I think that Justice Souter, who was a Republican appointee, Justice Breyer, a Democratic appointee, are very sensible judges. They take a look at the facts and they try to figure out: How does the Constitution apply to these facts? They believe in fidelity to the text of the Constitution, but they also think you have to look at what is going on around you and not just ignore real life… That, I think is the kind of justice that I’m looking for — somebody who respects the law, doesn’t think that they should be making law ... but also has a sense of what’s happening in the real world and recognizes that one of the roles of the courts is to protect people who don’t have a voice

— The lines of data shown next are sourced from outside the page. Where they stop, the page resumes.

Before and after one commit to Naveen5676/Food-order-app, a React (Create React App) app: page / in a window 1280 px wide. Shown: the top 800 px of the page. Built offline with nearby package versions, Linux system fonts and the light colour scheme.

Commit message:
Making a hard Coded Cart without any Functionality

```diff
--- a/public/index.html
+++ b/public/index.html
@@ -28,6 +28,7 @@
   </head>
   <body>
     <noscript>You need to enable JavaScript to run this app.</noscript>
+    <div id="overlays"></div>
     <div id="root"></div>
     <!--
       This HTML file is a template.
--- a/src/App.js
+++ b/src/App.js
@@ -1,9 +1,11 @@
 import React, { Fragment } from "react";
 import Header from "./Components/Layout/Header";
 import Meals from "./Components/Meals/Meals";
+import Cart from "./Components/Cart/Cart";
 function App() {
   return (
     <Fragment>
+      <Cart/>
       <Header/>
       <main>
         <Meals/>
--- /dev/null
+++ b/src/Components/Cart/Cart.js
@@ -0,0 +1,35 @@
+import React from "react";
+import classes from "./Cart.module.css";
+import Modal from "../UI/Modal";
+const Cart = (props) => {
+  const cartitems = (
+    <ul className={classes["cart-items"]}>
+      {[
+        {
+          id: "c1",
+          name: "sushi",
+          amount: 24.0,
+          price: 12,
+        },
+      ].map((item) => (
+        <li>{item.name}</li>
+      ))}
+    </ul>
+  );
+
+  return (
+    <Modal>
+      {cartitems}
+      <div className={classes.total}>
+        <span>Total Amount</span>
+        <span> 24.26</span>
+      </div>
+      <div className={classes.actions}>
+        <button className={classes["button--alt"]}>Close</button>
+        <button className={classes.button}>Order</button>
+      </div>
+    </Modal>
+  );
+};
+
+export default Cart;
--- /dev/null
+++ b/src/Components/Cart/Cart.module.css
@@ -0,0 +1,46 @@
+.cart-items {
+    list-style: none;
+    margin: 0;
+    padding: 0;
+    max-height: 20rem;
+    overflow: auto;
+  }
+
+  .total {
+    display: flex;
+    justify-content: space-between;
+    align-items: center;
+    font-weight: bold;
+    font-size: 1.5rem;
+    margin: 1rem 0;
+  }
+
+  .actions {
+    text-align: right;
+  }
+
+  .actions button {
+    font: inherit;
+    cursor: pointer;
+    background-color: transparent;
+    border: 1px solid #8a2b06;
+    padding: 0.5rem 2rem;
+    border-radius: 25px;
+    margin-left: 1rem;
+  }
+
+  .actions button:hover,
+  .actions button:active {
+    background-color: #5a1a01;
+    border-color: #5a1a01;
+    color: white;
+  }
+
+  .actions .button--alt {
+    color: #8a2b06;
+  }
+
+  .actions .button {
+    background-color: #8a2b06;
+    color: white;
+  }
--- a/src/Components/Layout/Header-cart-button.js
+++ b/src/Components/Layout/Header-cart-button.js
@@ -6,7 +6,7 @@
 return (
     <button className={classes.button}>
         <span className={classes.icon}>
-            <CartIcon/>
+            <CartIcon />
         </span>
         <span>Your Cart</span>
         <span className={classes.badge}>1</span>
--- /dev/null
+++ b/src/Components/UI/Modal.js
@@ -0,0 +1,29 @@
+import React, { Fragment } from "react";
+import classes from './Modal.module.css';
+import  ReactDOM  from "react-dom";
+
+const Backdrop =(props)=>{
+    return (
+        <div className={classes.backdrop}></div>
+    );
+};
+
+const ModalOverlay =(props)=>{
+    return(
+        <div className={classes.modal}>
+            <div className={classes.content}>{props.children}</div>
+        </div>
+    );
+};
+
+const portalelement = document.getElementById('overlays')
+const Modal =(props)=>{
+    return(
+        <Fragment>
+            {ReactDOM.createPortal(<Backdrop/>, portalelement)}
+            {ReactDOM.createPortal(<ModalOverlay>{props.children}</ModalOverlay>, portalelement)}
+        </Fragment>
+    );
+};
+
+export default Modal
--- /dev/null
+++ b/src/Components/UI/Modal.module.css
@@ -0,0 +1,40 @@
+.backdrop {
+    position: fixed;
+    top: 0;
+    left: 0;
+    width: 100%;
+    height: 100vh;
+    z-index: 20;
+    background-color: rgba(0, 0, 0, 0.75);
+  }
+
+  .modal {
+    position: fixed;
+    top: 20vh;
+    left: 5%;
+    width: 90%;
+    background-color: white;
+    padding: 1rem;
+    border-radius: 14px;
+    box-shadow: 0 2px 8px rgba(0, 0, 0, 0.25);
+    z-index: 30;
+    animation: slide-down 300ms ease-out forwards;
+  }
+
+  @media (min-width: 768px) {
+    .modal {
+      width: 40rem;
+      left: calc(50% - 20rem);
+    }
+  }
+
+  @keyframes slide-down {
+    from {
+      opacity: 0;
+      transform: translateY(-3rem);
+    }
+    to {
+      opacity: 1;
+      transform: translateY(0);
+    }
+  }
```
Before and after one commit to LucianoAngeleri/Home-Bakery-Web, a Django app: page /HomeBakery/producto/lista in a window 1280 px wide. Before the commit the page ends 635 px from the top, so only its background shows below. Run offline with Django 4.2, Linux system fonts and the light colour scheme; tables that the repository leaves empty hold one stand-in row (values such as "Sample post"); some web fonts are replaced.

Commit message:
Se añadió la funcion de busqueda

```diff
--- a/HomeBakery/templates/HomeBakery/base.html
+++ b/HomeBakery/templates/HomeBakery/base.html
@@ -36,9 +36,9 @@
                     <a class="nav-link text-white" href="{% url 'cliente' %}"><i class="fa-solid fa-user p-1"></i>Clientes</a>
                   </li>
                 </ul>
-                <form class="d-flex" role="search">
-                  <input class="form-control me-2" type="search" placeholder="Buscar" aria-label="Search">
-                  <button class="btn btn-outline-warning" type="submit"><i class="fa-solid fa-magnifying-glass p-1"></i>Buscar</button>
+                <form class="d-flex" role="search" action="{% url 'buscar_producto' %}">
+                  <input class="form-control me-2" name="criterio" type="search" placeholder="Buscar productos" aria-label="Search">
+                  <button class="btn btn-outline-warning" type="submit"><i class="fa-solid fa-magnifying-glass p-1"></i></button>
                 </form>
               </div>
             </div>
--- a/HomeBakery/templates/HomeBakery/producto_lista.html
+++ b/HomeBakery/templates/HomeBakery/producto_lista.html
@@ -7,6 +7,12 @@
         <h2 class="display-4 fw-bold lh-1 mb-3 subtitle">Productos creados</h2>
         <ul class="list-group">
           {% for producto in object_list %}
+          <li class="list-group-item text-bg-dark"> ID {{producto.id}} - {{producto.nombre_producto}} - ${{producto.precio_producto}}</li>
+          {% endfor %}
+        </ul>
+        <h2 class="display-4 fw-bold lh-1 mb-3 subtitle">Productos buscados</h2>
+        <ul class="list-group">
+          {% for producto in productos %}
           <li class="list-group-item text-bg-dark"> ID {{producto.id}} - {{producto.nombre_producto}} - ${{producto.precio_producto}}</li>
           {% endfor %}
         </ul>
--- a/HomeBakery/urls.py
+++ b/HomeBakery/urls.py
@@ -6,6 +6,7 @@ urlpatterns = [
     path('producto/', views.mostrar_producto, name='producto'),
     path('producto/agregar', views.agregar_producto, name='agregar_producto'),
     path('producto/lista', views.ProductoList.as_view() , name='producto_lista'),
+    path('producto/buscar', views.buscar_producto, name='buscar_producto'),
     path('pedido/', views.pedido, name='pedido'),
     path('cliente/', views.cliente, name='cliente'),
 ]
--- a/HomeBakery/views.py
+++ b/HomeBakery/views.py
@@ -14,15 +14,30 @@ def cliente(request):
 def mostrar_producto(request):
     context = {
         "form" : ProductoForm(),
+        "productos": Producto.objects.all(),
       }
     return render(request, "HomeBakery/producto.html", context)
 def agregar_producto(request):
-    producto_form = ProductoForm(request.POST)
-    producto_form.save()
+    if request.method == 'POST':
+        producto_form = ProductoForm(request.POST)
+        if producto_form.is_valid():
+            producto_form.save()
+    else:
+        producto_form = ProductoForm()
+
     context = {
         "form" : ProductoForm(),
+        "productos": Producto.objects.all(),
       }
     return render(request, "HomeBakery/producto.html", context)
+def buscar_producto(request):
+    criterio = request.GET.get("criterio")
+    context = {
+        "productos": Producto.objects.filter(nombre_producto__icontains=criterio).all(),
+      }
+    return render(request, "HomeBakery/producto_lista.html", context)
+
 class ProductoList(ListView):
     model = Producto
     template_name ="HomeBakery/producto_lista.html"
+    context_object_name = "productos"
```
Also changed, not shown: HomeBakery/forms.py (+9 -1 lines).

It is likely that Souter wanted out much earlier, but witnessing George W. Bush’s appointments of John Roberts and Samuel Alito, he understood that his departure during a Republican administration would bring more of the same divisive partisanship and hardcore dogma.

Souter had witnessed the outcome of such partisanship in the past. Ronald Reagan’s appointments of Antonin Scalia, Anthony Kennedy and Sandra Day O’Connor, and the elevation of William Rehnquist to Chief Justice guided SCOTUS into a generation-long right-of-center era. No previous president had enjoyed such opportunity to reshape judicial politics and the court membership remained unchanged from 1994 until 2005. Souter likely did not want to see such an occurrence due to his retirement.

Now Obama is poised to equal or surpass the Reagan appointments, and perhaps leave his stamp on the court for an equal length of time. Additional to Souter’s retirement, 75 year old Ruth Bader Ginsburg has recently been treated for pancreatic cancer. The likelihood that she will soon retire is quite high. 88 year old John Paul Stevens is certainly of retirement age. Anthony Kennedy is only 72 years old, but has twice suffered from cardiac problems. Antonin Scalia is a young 72, and will likely survive the Obama years… but perhaps not. The average tenure for a Supreme Courte Justice is 15 years. Seven of the nine current justices have equaled or exceeded that. If Obama is reelected in 2012, and Scalia does not retire before 2018, he will have served 33 years.

Now we are faced with the question of Obama’s direction. Will he follow the path of George W. Bush, who by appointing Roberts and Alito seemed determined to make a hard rightward push, o r will Obama follow the Clinton lead and appoint more moderate judges? Ginsberg and Breyer were known as left-leaning moderates and have maintained that moderation as justices.

If early indications are correct, moderate judge Sonia Sotomayor is running high in the rankings for President Obama’s first Supreme Court nomination. Sotomayor was first appointed to the federal bench in New York’s Sothern District by George H.W. Bush in 1992. In 1997, then President Bill Clinton nominated Sotomayor to replace J. Daniel Mahoney on the 2nd Circuit Court of Appeals.

Oddly enough, and even though her track record while serving on the federal bench showed her solidly moderate conservative, Senate Republicans held up the nomination for over a year by claiming that she was a “judicial activist.” Republicans openly fretted that confirmation to the 2nd Circuit would bring her a step closer to the Supreme Court. An anonymous Republican Senator even placed a block on the nomination. Finally, with court dockets swelling and pressure mounting from all sides, the opposition relented and Sotomayor was finally confirmed in October of 1998.

Although Sotomayor’s credentials are impeccable and she enjoys the broad base support of both political parties, it appears that her nomination will again be met with irrational resistance. This morning on FOX News, former Bush Chief of Staff Karl Rove called on conservatives to oppose the Sotomayor appointment regardless of her qualifications, calling her “more liberal than Souter.” Rove went on to grossly misrepresent her record on the 2nd Circuit. [Watch the video HERE]. I suppose when one is as far to the right as Rove, moderation must appear liberal.

Let us hope, if Sotomayor is indeed nominated, that the Senate displays more wisdom than Rove.